Researchers have published findings documenting biochemicalchanges in the brains of Alzheimer's victims that may prove tobe particular to the disease.
The scientists, reporting in the March 1 issue of theProceedings of the National Academy of Sciences, presentedevidence for abnormal metabolism of the lipids in nerve cellmembranes in Alzheimer's cases.
In brains from people who died with the disease, the cellmembrane ingredients choline and ethanolamine weredepleted 30 percent to 50 percent compared with normalautopsy specimens. Phospholipids were decreased by 12percent to 15 percent, while levels of phospholipid breakdownproducts were increased.
Although lipid abnormalities have been described before, thenew report by researchers from Massachusetts GeneralHospital, Massachusetts Institute of Technology, Harvard andBoston University Medical School more fully details thebiochemical changes in the brains of Alzheimer's patients.
Brains from people who died from other degenerativeneurologic diseases, or with Down's syndrome, did not show thelipid changes, suggesting that the elevation of lipid metabolitesmay be a distinctive characteristic of Alzheimer's, the scientistsconcluded.

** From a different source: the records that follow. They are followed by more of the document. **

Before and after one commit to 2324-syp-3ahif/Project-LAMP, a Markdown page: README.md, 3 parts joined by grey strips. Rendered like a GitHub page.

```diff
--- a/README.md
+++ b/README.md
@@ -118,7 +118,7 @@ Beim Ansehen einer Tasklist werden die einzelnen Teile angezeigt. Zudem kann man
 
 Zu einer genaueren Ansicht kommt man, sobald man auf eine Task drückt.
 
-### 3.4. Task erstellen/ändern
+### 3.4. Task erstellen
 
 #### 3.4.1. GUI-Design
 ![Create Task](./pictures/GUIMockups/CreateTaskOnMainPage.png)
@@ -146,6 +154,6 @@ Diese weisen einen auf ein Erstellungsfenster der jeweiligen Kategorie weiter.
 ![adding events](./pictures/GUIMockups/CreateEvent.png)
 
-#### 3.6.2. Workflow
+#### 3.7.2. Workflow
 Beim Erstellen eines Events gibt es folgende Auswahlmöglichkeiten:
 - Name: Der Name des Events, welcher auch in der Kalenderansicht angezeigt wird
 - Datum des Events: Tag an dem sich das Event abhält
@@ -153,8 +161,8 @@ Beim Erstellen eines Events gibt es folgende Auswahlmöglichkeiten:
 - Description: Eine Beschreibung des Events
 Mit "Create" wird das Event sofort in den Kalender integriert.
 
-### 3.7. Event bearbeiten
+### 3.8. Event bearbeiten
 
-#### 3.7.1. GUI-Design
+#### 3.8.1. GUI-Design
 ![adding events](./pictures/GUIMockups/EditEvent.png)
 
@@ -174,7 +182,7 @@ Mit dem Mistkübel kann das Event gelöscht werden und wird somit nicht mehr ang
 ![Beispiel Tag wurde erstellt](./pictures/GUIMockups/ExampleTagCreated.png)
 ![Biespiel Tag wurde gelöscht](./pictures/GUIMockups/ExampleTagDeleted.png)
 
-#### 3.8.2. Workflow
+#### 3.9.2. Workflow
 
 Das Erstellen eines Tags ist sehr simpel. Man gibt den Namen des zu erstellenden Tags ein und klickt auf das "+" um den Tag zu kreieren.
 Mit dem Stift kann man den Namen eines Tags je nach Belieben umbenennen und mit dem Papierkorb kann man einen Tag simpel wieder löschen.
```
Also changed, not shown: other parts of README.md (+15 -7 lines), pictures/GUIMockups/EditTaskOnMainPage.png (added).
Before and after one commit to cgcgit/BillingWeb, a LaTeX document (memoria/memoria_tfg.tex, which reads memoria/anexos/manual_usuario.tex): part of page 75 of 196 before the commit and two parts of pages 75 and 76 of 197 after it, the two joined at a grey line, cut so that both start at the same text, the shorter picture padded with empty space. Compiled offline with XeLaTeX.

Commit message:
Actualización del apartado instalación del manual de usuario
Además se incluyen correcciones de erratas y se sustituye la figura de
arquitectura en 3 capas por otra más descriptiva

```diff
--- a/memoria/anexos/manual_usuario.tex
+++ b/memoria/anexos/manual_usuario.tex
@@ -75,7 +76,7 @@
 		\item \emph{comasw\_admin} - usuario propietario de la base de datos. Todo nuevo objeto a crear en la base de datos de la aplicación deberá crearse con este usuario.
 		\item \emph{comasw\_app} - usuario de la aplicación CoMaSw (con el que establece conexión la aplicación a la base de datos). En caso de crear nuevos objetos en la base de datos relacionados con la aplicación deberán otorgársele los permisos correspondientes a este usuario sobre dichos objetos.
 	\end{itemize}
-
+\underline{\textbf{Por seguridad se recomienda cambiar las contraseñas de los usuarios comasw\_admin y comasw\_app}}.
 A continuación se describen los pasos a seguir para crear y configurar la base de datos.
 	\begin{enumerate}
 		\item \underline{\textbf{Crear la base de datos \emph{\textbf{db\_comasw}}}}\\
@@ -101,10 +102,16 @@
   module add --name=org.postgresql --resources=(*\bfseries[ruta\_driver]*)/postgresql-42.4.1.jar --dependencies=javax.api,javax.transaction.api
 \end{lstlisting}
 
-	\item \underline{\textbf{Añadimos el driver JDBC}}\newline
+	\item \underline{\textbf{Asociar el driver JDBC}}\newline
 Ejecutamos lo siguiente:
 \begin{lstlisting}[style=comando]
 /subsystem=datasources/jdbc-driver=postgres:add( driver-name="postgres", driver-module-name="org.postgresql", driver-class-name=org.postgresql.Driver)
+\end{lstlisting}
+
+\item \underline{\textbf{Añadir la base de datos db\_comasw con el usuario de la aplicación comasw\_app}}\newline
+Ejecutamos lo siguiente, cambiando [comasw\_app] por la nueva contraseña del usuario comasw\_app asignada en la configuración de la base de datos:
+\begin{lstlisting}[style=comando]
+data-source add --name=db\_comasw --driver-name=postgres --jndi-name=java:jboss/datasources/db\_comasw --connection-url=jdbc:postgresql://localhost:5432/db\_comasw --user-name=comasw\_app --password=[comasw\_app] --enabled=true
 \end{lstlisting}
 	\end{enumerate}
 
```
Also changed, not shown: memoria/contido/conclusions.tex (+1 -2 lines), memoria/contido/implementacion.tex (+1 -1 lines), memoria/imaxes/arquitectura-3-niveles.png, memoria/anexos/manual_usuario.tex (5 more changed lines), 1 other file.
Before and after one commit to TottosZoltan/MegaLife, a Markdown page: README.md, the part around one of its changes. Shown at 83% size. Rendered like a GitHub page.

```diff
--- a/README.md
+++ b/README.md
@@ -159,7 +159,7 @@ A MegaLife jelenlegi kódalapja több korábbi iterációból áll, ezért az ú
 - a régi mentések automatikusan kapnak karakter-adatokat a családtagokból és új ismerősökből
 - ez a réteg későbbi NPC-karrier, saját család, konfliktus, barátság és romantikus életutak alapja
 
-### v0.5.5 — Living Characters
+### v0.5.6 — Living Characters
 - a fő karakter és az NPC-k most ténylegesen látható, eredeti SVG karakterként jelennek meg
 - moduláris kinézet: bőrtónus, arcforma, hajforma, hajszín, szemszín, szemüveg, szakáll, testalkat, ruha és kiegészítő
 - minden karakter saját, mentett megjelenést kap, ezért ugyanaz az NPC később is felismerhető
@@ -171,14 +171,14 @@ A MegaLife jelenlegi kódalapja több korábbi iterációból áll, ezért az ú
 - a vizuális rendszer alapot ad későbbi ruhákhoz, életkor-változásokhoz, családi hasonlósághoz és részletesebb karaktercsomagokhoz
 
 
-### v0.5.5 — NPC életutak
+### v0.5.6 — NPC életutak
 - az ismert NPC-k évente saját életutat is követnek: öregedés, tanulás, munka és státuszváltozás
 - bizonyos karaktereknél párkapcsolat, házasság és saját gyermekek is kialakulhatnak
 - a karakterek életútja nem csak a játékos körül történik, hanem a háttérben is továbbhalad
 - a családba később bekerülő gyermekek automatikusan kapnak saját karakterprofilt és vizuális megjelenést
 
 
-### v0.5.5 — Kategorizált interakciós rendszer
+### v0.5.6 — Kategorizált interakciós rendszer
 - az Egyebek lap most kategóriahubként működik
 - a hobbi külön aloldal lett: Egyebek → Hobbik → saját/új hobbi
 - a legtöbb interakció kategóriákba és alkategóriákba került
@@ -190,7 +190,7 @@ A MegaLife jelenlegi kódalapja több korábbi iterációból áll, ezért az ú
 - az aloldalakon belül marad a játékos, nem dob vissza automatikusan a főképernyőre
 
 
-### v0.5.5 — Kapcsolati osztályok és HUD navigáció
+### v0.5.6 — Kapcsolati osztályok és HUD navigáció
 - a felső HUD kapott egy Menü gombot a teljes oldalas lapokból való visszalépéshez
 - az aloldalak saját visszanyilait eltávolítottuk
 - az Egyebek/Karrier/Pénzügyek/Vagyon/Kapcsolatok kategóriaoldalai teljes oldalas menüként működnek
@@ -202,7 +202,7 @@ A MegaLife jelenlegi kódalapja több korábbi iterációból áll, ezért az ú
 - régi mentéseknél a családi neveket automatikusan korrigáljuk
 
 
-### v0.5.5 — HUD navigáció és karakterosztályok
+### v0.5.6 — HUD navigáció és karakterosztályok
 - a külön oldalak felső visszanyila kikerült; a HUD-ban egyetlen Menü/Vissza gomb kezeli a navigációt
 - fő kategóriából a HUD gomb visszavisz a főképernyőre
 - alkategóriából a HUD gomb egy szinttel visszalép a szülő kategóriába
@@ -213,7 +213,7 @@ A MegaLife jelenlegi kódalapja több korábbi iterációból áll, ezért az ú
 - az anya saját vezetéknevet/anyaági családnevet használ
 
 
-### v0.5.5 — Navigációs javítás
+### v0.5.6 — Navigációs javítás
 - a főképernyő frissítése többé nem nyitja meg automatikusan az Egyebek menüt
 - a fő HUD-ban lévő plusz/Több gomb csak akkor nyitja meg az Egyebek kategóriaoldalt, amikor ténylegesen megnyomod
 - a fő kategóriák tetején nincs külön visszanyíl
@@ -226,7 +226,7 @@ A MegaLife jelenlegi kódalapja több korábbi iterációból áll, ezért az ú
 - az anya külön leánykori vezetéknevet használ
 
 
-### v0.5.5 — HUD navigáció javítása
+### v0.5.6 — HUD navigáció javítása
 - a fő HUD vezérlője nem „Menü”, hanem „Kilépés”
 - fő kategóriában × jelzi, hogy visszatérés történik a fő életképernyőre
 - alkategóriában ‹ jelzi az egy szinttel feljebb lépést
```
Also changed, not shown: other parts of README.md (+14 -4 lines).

The researchers suggested that abnormal phospholipidhandling could explain how amyloid gets deposited in thevictims' brains. Improperly exposed in defective membranes,the amyloid precursor protein could be cut by enzymes to formamyloid, the protein that so far is implicated in the nervedegeneration of the disease.
"I would have the same conclusion," agreed Boston Universityresearcher Carmela Abraham, who consults for Cephalon Corp.(NASDAQ:CEPH). The data confirmed what many researchershave thought, that a membrane abnormality is present in thedisease. "We now have a clue of what is going wrong," Abrahamsaid.
Interneuron Pharmaceuticals Inc. (NASDAQ:IPIC) is alreadystudying the therapeutic potential of two drugs available inEurope that appear to work on the membrane lipids.
Richard Wurtman, an MIT researcher and Interneuron founderwho was on the team reporting the new lipid findings, said thatone of the drugs, CDP-choline, may enhance formation of cellmembranes.
Interneuron has licensed CDP-choline from Ferrer of Spain. Thecompany has licensed another potential therapeutic, anaminopyridine that seems to increase choline levels, fromMedea Research of Italy, said Charles Casamento, president andCEO
-- Roberta Friedman, Ph.D. Special to BioWorld
(c) 1997 American Health Consultants. All rights reserved.